Once the origin of the email was confirmed, Frost said surveys were filled out.
“There was no delays. The staff are independent. They will respond accordingly,” she said.
The Yukon Party latched onto this during question period on April 29, with MLA Patti McLeod asking where the directive to not fill out the survey came from.
Frost didn’t answer the question.
McLeod also asked why the full report of a separate investigation into allegations involving youth in group homes wasn’t provided to the child and youth advocate for her review.
In response, Frost said the report, conducted by British Columba-based lawyer, Pamela Costanzo, has already been released (she’s referring to a summary, not the full report).
One allegation of mistreatment was supported, Costanzo wrote in the summary. She also found that the director failed to investigate one incident.
“With respect to the confidentiality of clients who were interviewed and issues that defined the protection of privacy — those are things that certainly we will not breach,” Frost said.
Frost told reporters that the department complied with the advocate’s review.
Asked whether the full Costanzo report will be made public, Frost told reporters, “Clearly, we cannot release the full report because of the confidentiality protecting youth.”
Asked if this means the public will never see the full report, she said, “That’s correct.”
The separate review by the child and youth advocate calls on the Yukon government to ensure children and youth in group care are able to maintain their cultural connections, which, by and large, means keeping them with their families.
It outlines 31 recommendations.
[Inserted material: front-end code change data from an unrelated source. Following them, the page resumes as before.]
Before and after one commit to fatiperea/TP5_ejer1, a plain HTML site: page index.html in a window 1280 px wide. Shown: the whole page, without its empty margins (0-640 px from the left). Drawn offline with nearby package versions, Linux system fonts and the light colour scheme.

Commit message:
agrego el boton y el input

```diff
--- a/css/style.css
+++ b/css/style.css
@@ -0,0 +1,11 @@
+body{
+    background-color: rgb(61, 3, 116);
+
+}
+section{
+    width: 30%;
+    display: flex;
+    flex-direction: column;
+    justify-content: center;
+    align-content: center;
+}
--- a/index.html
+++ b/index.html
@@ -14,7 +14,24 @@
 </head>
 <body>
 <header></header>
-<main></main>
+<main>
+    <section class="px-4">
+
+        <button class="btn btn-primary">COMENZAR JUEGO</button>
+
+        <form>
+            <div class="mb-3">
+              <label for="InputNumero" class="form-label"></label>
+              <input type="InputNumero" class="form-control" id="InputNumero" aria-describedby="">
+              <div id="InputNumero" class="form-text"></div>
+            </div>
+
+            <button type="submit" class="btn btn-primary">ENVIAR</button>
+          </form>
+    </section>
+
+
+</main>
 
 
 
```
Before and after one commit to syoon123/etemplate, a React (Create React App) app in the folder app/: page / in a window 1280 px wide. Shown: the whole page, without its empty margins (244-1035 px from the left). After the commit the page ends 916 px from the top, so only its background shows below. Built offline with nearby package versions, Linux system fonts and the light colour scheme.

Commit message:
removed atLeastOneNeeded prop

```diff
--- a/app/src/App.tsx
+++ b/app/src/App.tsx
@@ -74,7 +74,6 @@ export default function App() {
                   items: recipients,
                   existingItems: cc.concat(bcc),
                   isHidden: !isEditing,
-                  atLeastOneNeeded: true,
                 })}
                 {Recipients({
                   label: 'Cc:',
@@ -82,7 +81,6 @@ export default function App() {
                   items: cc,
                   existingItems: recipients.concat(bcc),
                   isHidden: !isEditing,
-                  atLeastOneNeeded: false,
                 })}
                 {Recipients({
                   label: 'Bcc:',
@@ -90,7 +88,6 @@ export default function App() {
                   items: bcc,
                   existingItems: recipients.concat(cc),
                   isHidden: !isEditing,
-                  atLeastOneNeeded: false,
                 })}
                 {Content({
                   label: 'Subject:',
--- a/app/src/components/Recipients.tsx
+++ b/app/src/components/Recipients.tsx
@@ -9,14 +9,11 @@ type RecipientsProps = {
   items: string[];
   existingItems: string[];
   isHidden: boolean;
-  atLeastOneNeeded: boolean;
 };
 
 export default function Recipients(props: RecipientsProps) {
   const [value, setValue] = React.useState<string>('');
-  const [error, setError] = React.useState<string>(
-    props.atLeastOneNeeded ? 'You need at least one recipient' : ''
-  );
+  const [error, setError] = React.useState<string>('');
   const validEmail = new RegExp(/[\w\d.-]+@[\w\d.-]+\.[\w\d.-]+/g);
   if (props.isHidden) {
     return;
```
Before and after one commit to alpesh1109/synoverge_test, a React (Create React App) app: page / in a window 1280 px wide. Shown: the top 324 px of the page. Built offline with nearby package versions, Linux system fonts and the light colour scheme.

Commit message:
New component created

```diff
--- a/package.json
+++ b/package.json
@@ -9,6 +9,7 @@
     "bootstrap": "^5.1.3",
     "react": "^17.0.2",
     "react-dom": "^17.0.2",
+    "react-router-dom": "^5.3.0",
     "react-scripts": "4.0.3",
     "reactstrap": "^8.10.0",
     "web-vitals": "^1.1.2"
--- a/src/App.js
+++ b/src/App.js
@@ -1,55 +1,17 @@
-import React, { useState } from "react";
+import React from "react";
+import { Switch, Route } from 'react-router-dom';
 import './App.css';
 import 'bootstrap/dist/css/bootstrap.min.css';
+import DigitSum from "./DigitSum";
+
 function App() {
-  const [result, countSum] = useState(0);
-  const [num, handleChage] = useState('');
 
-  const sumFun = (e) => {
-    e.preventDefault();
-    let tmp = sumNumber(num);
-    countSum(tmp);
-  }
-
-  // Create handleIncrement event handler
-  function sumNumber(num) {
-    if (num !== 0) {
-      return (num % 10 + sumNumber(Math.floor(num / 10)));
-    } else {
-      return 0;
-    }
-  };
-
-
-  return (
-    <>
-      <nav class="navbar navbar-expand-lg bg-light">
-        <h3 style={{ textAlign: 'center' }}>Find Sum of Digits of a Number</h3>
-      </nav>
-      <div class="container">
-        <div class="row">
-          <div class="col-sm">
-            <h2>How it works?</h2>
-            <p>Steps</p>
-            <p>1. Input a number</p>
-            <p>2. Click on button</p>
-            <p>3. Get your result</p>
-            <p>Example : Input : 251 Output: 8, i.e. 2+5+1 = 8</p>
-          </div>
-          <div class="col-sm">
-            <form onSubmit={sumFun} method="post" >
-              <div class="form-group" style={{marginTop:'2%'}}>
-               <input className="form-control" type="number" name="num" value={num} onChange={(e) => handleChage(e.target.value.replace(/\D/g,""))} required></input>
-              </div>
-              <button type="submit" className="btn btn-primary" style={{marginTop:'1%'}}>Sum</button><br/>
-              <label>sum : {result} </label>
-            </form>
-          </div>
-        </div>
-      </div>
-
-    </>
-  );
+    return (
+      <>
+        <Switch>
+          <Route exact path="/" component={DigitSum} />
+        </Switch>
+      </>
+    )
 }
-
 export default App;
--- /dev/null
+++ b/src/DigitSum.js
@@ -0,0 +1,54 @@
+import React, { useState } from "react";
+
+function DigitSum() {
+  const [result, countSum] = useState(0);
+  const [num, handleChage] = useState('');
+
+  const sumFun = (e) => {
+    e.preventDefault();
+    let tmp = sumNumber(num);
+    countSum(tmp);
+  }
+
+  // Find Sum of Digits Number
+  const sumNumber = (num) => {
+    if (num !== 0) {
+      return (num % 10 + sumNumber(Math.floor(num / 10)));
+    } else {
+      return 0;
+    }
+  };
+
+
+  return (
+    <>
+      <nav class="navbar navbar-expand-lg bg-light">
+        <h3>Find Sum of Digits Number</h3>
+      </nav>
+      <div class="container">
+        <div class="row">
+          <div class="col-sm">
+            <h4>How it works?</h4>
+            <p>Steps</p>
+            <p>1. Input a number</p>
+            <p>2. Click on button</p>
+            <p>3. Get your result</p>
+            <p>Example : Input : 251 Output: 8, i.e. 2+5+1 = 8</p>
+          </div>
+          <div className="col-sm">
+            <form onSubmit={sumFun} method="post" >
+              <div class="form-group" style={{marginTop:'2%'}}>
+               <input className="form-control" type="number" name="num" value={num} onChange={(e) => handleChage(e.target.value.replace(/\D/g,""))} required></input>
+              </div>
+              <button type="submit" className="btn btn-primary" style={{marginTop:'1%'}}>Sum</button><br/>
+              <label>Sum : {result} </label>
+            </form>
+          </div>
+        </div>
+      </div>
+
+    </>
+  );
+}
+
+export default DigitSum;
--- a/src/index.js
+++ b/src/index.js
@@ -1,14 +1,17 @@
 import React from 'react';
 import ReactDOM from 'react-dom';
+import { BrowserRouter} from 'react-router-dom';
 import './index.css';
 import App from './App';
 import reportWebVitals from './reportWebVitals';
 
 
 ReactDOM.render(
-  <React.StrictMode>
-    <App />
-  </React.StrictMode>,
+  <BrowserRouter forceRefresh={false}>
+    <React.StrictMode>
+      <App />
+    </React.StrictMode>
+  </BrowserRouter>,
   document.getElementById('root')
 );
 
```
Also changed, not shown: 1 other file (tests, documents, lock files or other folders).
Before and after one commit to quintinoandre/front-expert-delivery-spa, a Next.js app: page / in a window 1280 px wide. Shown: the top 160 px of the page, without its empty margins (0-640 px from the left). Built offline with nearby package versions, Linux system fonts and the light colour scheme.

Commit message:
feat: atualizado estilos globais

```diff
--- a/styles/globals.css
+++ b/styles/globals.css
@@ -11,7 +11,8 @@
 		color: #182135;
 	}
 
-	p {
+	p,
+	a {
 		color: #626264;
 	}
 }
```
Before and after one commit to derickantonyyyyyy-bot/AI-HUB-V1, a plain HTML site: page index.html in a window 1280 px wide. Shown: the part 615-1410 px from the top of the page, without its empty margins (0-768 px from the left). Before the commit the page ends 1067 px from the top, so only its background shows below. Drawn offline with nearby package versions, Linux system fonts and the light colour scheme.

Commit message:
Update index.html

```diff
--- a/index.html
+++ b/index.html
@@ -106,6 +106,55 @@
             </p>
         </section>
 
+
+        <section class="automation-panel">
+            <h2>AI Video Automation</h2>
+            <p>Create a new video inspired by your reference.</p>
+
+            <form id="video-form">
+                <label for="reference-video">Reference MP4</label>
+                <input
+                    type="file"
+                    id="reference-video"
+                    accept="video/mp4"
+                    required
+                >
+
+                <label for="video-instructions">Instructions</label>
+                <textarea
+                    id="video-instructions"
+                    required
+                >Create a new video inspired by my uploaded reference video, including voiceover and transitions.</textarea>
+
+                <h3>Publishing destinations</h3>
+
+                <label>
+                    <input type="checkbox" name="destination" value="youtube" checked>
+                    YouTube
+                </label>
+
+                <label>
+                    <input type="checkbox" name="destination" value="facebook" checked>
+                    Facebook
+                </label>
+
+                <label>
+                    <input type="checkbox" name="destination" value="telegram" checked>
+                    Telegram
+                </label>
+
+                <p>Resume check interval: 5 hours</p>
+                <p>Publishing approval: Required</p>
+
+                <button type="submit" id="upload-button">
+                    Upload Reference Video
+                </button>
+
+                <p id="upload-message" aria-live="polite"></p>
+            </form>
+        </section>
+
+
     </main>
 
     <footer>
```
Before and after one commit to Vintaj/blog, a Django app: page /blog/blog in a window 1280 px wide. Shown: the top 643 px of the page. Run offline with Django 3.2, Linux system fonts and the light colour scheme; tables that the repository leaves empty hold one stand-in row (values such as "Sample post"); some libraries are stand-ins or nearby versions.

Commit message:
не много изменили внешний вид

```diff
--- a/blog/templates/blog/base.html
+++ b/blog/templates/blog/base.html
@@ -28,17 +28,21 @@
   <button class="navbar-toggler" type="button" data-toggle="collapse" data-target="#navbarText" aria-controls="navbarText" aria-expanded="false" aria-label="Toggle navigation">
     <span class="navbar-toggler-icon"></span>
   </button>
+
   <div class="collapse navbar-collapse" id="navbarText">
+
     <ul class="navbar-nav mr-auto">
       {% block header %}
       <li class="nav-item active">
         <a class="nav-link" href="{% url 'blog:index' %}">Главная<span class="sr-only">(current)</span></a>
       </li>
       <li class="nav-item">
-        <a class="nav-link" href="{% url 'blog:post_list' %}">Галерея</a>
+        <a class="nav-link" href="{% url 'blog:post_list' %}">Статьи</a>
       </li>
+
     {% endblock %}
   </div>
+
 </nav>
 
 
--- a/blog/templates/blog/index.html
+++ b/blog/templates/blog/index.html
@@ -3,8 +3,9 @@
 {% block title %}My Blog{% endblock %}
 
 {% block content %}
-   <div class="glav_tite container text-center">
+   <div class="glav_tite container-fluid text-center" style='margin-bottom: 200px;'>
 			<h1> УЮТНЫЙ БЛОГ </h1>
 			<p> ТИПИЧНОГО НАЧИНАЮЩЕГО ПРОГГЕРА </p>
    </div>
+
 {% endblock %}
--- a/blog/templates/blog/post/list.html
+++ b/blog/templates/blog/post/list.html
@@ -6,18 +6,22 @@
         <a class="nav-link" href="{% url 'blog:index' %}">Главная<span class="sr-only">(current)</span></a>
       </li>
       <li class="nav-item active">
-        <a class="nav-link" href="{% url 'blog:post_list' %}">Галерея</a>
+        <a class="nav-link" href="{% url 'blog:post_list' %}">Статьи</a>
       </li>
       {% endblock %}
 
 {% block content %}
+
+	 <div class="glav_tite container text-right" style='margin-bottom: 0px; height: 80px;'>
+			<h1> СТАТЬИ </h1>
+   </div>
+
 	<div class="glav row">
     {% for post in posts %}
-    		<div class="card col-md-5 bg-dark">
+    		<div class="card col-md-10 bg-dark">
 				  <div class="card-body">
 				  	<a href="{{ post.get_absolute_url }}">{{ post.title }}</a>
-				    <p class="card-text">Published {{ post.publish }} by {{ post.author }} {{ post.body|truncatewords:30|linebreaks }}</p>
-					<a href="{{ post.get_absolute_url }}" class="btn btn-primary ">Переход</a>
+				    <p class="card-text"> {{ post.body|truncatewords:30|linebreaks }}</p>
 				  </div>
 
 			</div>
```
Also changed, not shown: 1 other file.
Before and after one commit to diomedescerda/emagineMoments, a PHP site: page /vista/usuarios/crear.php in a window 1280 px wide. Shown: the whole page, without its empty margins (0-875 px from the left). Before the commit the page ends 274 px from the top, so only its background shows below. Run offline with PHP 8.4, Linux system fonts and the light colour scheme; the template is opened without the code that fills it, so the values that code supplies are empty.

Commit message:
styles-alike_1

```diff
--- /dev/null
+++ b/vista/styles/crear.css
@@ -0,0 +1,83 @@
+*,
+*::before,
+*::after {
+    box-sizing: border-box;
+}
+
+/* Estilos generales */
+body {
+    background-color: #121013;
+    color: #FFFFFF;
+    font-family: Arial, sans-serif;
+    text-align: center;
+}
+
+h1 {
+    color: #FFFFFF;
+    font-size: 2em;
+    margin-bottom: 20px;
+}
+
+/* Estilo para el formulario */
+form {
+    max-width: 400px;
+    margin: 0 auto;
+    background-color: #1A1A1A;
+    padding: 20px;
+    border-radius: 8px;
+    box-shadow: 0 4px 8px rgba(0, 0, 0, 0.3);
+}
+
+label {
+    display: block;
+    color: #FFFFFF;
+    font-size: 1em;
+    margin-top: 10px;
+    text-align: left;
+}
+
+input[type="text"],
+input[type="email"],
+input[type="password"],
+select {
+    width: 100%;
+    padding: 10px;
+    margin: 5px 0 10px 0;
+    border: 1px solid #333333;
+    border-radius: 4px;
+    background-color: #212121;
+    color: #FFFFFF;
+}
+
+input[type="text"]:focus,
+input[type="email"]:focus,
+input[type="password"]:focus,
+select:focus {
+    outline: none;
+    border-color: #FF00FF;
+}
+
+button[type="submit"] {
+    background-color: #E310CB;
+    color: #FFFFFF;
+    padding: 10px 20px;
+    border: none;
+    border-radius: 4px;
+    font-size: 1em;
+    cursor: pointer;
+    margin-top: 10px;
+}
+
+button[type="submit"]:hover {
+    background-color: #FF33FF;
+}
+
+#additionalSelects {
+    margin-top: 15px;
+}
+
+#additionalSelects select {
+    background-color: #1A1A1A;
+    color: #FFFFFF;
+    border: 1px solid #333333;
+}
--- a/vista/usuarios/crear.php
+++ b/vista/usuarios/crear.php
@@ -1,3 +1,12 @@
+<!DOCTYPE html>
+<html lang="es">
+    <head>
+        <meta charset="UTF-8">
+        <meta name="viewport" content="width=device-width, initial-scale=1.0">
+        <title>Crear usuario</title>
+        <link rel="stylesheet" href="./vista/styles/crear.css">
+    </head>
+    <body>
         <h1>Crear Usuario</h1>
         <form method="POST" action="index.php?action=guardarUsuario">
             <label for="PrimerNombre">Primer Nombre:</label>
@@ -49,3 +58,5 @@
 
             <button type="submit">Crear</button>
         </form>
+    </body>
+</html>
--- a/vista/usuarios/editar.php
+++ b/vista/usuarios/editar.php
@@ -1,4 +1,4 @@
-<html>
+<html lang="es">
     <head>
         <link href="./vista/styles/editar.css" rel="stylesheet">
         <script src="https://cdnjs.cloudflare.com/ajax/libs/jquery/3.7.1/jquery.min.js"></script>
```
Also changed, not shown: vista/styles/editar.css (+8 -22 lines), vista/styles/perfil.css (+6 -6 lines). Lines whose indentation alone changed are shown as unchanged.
An initial response from the territorial government is expected by July 31. Two annual progress reports are to follow every year afterwards.
Recommendations include supports that are culturally based for families “to address protection concerns for children and youth without removing children from their home,” increasing family visits, mandatory First Nations trauma training to staff working with youth and children and reviewing sibling placement policy.
During question periods on April 29 and 30, McLeod asked Frost whether her department’s response and progress reports will be made public.
Frost didn’t answer the question.
“We would be happy to assess them and provide a response back on the date specified and we will do that according to the rules that apply,” she said. “I would be happy to cooperate with that and provide the response in due time.”
Contact Julien Gignac at firstname.lastname@example.org